Even if no one is hurt, fires pose a deadly dangerous risk; hence setting a fire is one of the most severe felonies. A person convicted of arson can face up to 20 years in state prison, and simply attempting to start a fire can result in ten years in prison.
To know how to beat an arson case, it is necessary first to comprehend what the state must prove. There are various sorts of arson – dwelling house, building, motor vehicle, and so on – but they all share the following characteristics that the DA must prove:
- A fire broke out.
- You started it, or you assisted, advised, employed, or recruited the person who did.
- You planned to create a fire.

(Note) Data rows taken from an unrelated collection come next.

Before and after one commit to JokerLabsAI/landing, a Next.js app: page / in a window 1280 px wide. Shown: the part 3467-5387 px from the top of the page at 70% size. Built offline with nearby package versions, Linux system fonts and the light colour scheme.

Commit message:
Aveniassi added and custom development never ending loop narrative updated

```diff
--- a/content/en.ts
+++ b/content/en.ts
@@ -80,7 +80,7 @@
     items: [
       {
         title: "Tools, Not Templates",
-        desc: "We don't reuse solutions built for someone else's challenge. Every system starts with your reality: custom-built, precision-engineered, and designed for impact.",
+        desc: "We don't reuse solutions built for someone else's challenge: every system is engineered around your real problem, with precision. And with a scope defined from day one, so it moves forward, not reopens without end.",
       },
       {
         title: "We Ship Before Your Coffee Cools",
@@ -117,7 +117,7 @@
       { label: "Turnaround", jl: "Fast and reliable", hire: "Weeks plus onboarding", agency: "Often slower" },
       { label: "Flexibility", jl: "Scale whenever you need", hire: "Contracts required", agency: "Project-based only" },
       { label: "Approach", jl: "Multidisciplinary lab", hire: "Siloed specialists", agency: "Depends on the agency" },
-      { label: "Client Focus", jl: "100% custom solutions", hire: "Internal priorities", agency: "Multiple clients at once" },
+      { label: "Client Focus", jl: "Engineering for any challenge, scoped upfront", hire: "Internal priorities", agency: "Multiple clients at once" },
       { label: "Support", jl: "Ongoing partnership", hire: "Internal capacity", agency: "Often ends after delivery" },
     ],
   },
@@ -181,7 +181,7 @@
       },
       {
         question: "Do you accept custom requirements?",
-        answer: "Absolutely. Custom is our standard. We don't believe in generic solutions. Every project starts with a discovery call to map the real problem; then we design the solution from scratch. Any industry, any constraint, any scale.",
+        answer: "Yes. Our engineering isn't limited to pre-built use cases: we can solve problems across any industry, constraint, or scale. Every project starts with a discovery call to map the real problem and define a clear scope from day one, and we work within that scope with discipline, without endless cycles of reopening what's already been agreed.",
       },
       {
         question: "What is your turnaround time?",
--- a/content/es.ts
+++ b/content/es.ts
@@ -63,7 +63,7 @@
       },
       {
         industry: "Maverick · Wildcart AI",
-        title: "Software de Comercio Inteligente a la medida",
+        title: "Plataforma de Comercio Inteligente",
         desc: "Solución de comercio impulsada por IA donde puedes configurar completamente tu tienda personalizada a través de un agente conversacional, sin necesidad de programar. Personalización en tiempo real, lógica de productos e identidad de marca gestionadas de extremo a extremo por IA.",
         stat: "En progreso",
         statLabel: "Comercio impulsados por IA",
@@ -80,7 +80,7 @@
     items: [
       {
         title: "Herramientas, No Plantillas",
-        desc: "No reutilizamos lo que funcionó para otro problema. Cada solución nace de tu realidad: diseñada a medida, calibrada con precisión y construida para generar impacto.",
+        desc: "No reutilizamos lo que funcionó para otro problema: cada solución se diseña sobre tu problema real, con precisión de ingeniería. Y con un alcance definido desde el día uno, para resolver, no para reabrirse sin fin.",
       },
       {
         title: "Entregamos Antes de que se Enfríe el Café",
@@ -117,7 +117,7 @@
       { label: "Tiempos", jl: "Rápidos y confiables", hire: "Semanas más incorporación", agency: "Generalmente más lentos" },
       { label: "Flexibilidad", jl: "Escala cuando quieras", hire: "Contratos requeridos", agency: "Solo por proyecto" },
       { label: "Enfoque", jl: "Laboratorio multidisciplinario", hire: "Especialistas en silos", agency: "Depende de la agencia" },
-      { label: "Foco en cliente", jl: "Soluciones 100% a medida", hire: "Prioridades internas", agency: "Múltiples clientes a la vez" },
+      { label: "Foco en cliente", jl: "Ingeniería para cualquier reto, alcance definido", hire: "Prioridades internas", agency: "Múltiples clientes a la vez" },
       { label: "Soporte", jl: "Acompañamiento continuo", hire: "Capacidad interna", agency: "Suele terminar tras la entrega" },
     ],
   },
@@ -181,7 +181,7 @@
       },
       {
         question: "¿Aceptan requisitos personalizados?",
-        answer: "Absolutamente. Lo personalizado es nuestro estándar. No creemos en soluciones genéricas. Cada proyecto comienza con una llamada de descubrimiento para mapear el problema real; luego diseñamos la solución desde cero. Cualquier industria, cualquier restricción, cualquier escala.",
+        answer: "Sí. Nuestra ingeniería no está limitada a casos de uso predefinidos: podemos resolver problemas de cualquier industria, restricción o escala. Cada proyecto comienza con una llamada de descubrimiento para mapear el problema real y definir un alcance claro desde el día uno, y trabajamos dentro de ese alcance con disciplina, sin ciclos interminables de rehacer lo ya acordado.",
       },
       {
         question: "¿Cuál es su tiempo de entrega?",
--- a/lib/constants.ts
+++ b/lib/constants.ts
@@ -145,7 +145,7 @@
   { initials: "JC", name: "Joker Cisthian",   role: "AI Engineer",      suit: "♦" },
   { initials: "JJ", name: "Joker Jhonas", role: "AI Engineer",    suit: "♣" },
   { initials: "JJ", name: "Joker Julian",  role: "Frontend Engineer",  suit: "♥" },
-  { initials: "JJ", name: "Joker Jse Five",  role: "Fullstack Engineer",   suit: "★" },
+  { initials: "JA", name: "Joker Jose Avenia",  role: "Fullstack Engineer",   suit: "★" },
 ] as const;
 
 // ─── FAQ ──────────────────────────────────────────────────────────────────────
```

- You did that on purpose. This suggests you had a wrongful intent or that you meant to set the fire and did so without legal justification.
Most of the time, the third and fourth elements rise and fall together, and whatever confirms one will also prove the other. Typically, arson defences fall into three categories:
- Lack of Intent
- Lack Of Evidence
- Diminished Capacity: you were mentally ill or drunk to the point where you couldn’t develop the intent or malice necessary by law to conduct arson.
Lack Of Intent
A prosecution must establish that you intended to set a fire that caused destruction if you face arson charges. Unfortunately, the burden of proof is extremely tough to meet in this case. However, there may be a way to demonstrate that you accidentally sparked a fire. If your lawyer can prove this, you may be able to get the charges dropped.
The prosecutor must prove intent, which is a challenging task. The prosecutor has no case unless the intent is proven. A judge may decide to dismiss the accusations entirely.
Lack Of Evidence
Once again, all court matters necessitate a high burden of proof. This can be especially tough during a fire. Even a tiny fire has the potential to destroy evidence. There may be no trace of your involvement after arson. The prosecutor focuses on hypotheses in court rather than providing irrefutable facts. Frequently, there is insufficient proof to support his case.
Another factor for the absence of evidence is a lack of witnesses. Although some people may have witnessed the fire, there are rarely witnesses to the fire’s inception. The prosecutor has no one to testify that you sparked the fire because no one was present at the site.
In an insanity defence, the defence presents proof that the defendant did commit the offence but was so mentally ill that they either did not comprehend what they were doing was wrong or were unable to control their behaviour. Winning an insanity defence is risky because you could end up civilly committed to a mental facility even if you avoid prison. However, in certain situations, civil commitment may be avoided.
Intoxication is another type of decreased capacity defence. Intoxication can be voluntary or involuntary. Involuntary intoxication occurs when you did not plan to become intoxicated–you were drugged, you drank something you did not know was alcoholic, or you had an unexpected reaction to a medication you took. Involuntary intoxication occurs when you are so heavily intoxicated that you are no longer in control of yourself. Beyond that, the state cannot prove that you purposely and maliciously caused a fire because you were so incapacitated that you couldn’t do anything on purpose.
A prosecution may utilise science to explain how a fire started. This usually entails expert testimony. Those experts, however, are not always correct. It may be possible to show that the science they give as evidence is incorrect. If your lawyer can find his own expert to refute the science, you may have a positive outcome.
At Franks & Rechenberg, P.C, we take our cases very seriously. To learn more about how we can represent you in your case, contact us today.